- **What the exercise asks**
Please filter the entries and return only the lines that include "courses".
═════ Extracted records ═════
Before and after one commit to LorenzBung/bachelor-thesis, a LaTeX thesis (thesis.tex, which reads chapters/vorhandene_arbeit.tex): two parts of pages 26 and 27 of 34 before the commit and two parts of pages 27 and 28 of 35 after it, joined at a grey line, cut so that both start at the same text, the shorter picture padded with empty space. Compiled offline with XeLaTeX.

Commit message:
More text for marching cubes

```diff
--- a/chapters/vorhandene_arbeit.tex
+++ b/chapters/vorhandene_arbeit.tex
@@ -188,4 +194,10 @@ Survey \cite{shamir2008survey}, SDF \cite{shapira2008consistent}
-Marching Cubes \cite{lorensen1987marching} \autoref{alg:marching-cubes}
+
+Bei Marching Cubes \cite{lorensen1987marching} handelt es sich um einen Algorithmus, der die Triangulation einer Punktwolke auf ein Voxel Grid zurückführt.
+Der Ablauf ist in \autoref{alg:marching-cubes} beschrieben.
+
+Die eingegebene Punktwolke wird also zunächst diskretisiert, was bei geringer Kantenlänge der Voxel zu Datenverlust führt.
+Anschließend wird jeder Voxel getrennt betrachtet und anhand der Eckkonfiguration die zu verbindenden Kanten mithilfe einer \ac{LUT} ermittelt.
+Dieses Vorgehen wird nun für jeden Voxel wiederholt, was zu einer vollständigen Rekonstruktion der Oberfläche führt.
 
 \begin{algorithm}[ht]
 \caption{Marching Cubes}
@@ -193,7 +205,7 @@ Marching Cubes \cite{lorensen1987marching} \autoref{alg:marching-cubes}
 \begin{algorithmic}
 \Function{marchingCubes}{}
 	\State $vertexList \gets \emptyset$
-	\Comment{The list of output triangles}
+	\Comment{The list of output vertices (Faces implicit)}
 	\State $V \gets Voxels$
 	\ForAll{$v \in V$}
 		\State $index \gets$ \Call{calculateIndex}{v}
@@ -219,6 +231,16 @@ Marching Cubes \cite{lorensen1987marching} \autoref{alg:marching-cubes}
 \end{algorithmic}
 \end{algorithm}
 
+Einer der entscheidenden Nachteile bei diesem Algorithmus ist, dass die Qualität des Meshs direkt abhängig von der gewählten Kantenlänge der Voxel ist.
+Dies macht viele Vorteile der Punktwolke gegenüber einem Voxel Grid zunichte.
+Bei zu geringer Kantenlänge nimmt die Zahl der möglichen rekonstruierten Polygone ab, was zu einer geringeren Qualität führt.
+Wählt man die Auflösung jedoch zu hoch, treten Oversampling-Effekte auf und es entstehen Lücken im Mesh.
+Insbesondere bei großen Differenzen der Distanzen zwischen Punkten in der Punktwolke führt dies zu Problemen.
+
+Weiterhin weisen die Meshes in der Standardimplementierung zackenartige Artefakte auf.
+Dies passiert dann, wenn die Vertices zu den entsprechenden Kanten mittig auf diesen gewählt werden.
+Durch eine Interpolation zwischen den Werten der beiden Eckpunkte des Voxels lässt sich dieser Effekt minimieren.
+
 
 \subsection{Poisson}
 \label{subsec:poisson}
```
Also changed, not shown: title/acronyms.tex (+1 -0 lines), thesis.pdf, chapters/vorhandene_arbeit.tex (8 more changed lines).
═════
═════ Extracted records ═════
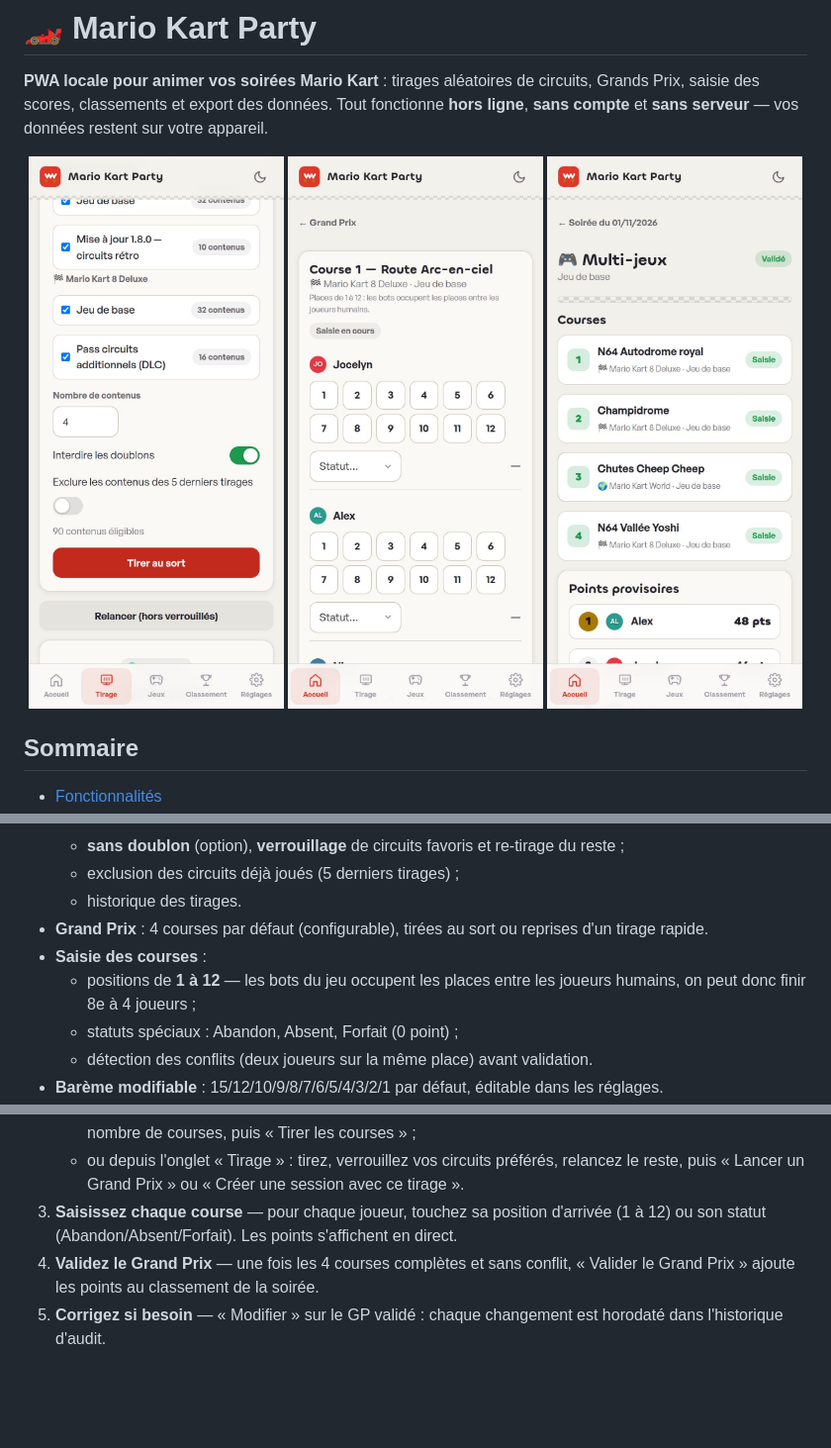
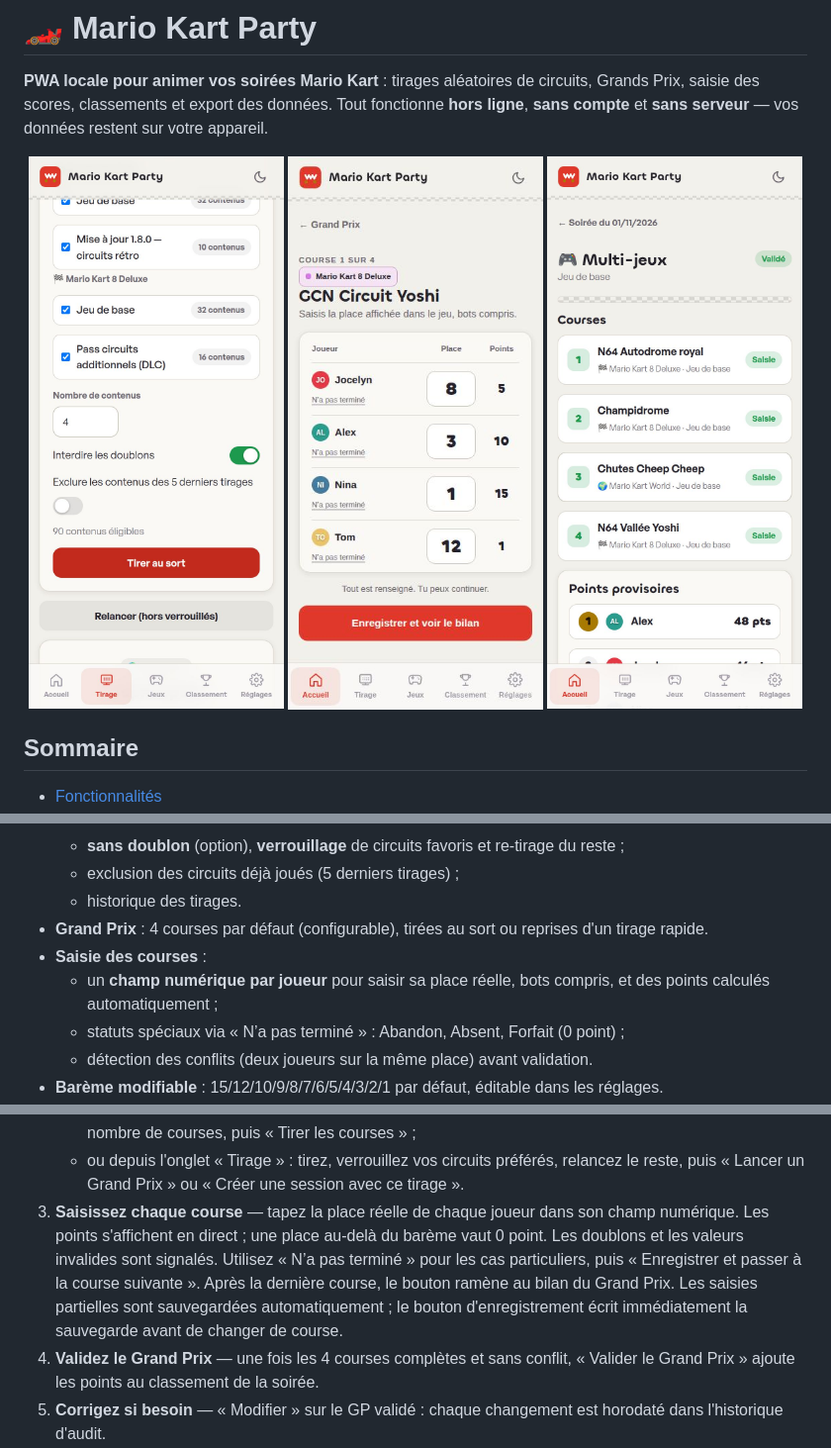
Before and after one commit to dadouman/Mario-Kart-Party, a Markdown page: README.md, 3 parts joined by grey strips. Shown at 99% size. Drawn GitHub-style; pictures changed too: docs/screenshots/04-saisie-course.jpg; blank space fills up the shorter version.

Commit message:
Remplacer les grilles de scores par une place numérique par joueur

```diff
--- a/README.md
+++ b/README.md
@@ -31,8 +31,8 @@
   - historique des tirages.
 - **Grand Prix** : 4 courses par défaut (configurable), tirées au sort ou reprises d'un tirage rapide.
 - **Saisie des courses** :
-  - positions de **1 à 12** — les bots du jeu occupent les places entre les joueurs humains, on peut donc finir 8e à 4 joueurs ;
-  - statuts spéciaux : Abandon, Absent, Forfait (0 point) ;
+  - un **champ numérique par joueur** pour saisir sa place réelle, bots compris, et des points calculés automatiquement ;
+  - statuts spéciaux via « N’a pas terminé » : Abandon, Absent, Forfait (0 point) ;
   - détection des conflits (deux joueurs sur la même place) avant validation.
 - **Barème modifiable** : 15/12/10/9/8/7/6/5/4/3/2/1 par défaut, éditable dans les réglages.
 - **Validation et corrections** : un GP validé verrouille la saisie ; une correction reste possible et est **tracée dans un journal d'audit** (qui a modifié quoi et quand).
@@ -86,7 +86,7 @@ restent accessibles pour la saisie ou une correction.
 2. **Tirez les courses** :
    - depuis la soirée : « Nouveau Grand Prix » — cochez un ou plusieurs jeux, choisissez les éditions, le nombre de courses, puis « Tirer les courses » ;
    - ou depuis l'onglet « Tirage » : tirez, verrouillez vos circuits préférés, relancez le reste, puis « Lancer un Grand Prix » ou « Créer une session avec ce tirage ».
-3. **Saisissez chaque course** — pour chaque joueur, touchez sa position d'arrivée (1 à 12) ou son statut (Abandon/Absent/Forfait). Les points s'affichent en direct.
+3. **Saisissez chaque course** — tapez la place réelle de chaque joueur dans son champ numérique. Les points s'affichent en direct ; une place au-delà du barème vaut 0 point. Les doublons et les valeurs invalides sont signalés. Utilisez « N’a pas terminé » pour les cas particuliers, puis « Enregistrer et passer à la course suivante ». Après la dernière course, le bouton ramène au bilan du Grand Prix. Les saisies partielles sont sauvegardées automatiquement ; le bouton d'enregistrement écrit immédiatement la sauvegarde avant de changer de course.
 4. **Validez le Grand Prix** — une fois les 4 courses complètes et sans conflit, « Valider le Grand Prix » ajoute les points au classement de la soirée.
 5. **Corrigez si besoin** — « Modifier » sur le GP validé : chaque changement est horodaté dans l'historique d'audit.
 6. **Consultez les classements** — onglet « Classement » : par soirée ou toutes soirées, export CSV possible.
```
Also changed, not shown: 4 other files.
═════
- **Solution to the problem**
 - **Grand Prix** : 4 courses par défaut (configurable), tirées au sort ou reprises d'un tirage rapide.
 - **Saisie des courses** :
 2. **Tirez les courses** :
    - depuis la soirée : « Nouveau Grand Prix » — cochez un ou plusieurs jeux, choisissez les éditions, le nombre de courses, puis « Tirer les courses » ;
 4. **Validez le Grand Prix** — une fois les 4 courses complètes et sans conflit, « Valider le Grand Prix » ajoute les points au classement de la soirée.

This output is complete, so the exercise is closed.